His Royal Highness discussing wine production at the British Festival of the Working Horse in July 2012.

HRH The Prince of Wales is Patron of the British Festival of the Working Horse and an active supporter of the use of working horses.

Special Report

Pictures Page

A Short Film

An article

 

Sponsors of this event

The Prince of Wales's Charitable Foundation

Anon

Gudrun Leitz

Charles Martell

Chloe Darling

Pete and Dawn Large

 

 

Our ambition is to launch the 'Living Horse Power' marque, identifying and certifying wines that are produced by British vineyards using real horse power.

The 'Living Horse Power' marque will be developed in conjunction with other national working horse associations, FECTU (the European Federation for the Promotion of the Use of the Working Horse) and the wine industry.

If successful, our wider ambition is to extend this marque to all produce using real horse power, whether vegetables, field crops, fruit, timber and forestry products.

 

The British Festival of the Working Horse

The British Festival of the Working Horse 'mini festival'

3rd to 6th May 2013

10.00am to 3.00pm daily.

“Working Horses in Vineyards”

This event, organised by the British Festival of the Working Horse, is hosted by The Three Choirs Vineyard, Newent, Gloucestershire, GL18 1LS. The festival is sponsored by HRH The Prince of Wales's Charitable Trust and private supporters

The vineyard has excellent facilities including a restaurant and accommodation and plenty of car parking.

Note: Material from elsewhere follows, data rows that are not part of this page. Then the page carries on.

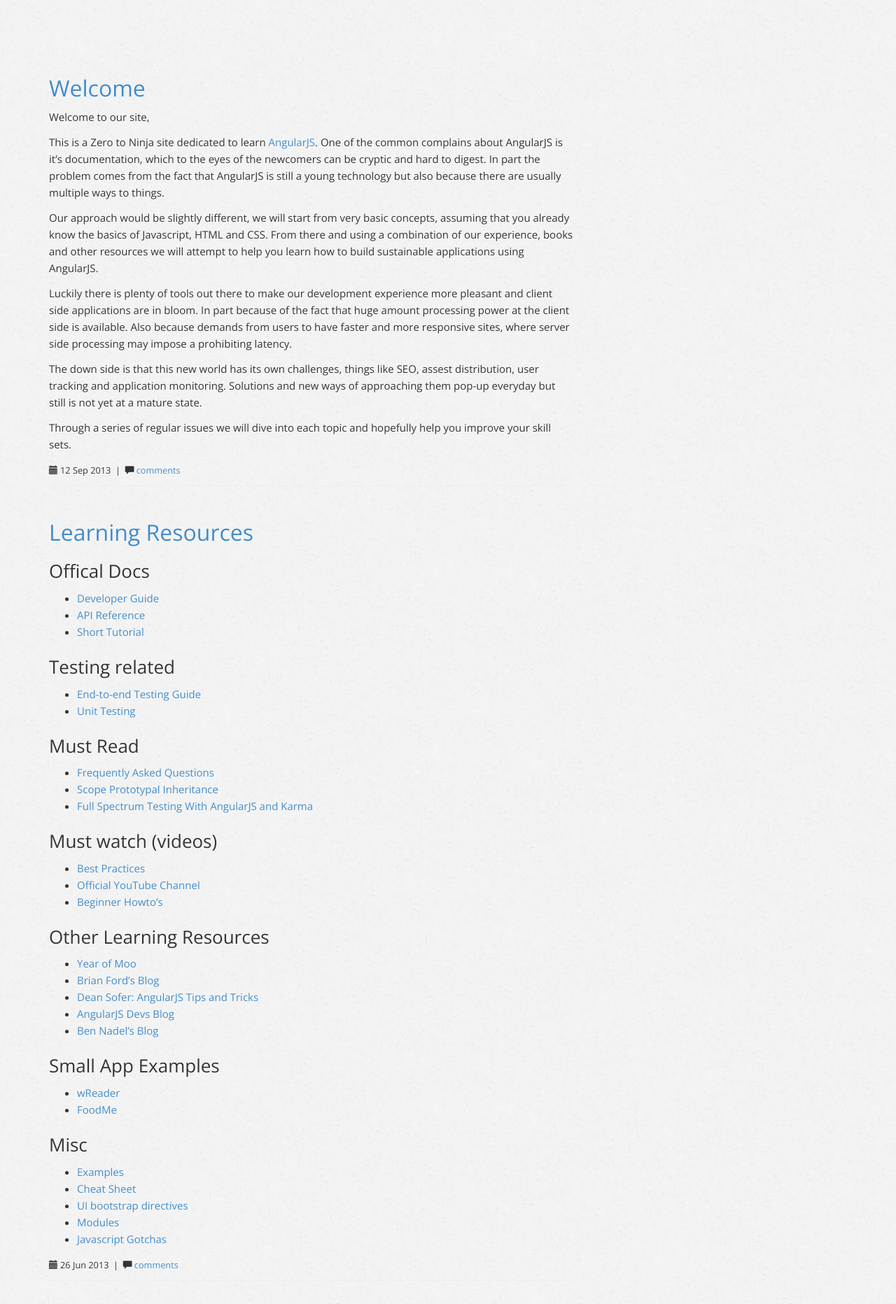
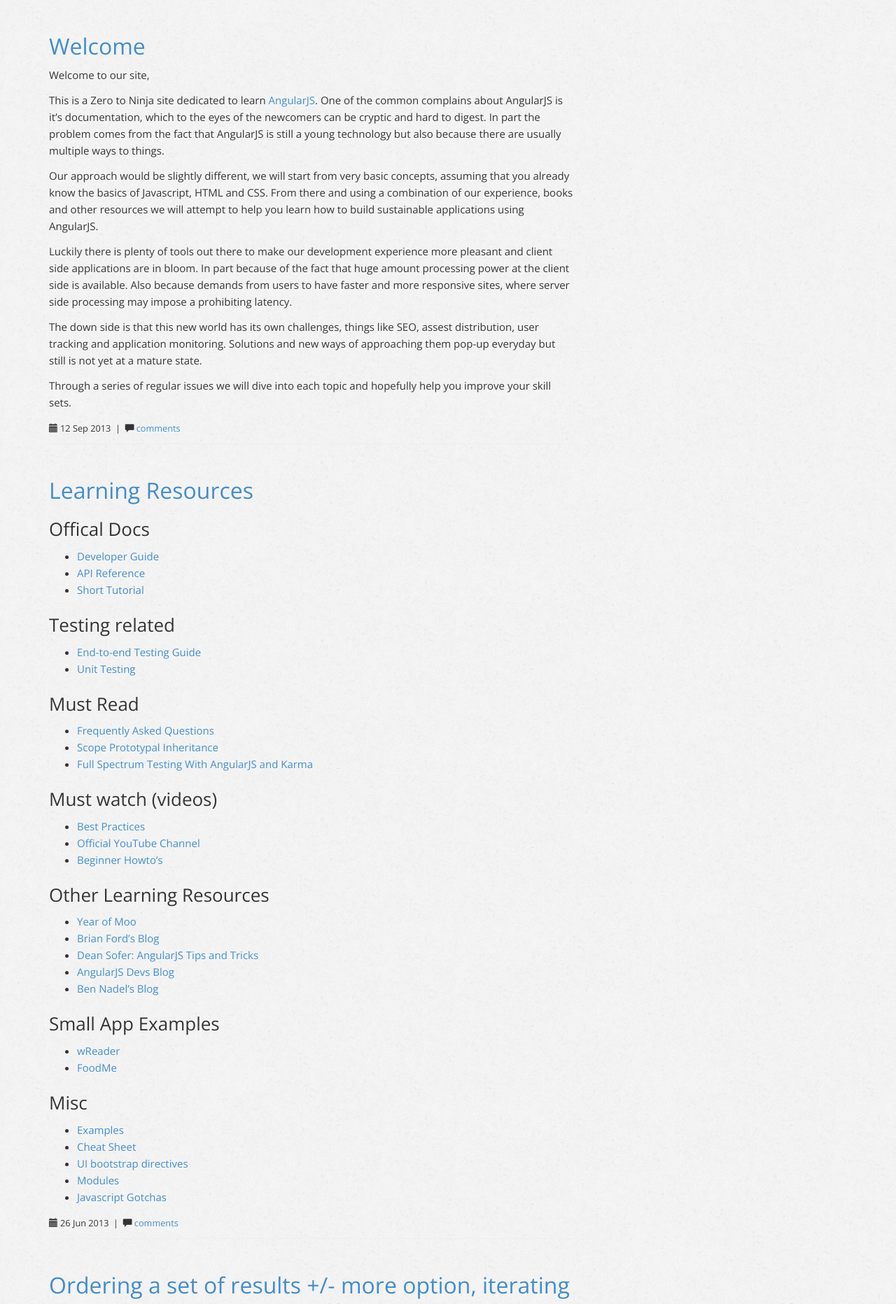
Before and after one commit to ng-learn-org/ng-learn-org.github.io, a Jekyll site: the page built from index.html, in a window 1280 px wide. Shown: the top 1864 px of the page at 70% size. Built offline with Jekyll 4.4.1, drawn with Linux system fonts in a browser that asks for light colours; Markdown is read by kramdown in place of the engine named in the settings; the list of posts is cut into pages by our own code; comment, search, counter and statistics services are not loaded.

Commit message:
removed padding

```diff
--- a/css/main.css
+++ b/css/main.css
@@ -1,6 +1,4 @@
 body {
-    padding-top: 60px;
-    padding-bottom: 40px;
     text-shadow: 0 1px 0 rgba(255,255,255,.8);
 }
 
```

For information contact the vineyard

There will be opportunities to view the horses and equipment at work, meet the horses and their handlers, enjoy complementary snacks, wine tasting and a vineyard tour.

Horses are widely used for cultivation of the vines and related work, such as harvesting, in Europe. Their use in France is expanding considerably. Horse work in vineyards is not confined to organic and bio-dynamic wine production. Horses are also worked in 'conventional' vineyards.

The particular advantages they offer to all grape growers and wine producers is that they can result in a reduction in the use of chemicals, their low impact can help to avoid soil impaction or repair and restore heavily impacted soils, their high profile use can be a marketing attraction and offers a unique selling point and they can work flexibly and creatively whatever the weather. Horses are well known to be able to continue to work when other equipment cannot or should not!

 

 

This four day seminar and demonstration event will bring together a wide range of contemporary and innovative equipment from Britain, Europe and Northern America.

The equipment will be worked and demonstrated throughout the event by Mike Paddock, employed as horse man by HRH The Prince of Wales at Highgrove, and Henry Finzi-Constantine, a bio-dynamic wine producer from Italy, who works his own heavy horses to produce award wining wines.

British Festival of the Working Horse chairman, Doug Joiner, will also be on hand to present and discuss developments in horse work including introducing the "Living Horse Power" marque, an innovatory idea to identify goods produced using real horse power.

Row 61 Re-visited

Equipment demonstrated and displayed will be the PROMMATA 'Kassine' from France and the Pioneer 'Homesteader' from North America, both currently being worked in horticulture in Devon and the Noie e il Cavallo 'Multi' from Italy, currently being worked in Italy.

In organic and bio-dynamic production horses offer particular benefits and the quality of their work coupled with their low impact has been linked to increased grape and wine quality.

Doug and Henry sample the wine.

Henry's new wines, "Titouan Gavi" white wine and "Titouan Barbera" red wine are named after his first horse. They are now for sale

 

"Living horse power is cheap and readily available. We can breed horses, without limit, without endangering the planet.We know a lot about them and how to use them. They can pull things for us, carry us, help support our society, feed it and enable it to function. They can do so far better than they did in the past if we take advantage of some of the technical advances made in agriculture and machinery design. They can be fed from our fields. They don't destroy the environment but enhance it. They create employment, not replace it. They are a source of companionship in the workplace, a source of pride and pleasure when seen to be working to perfection in harmony with man and his surrounding. Why on earth don't we use them?"

Charlie Pinney. 2003.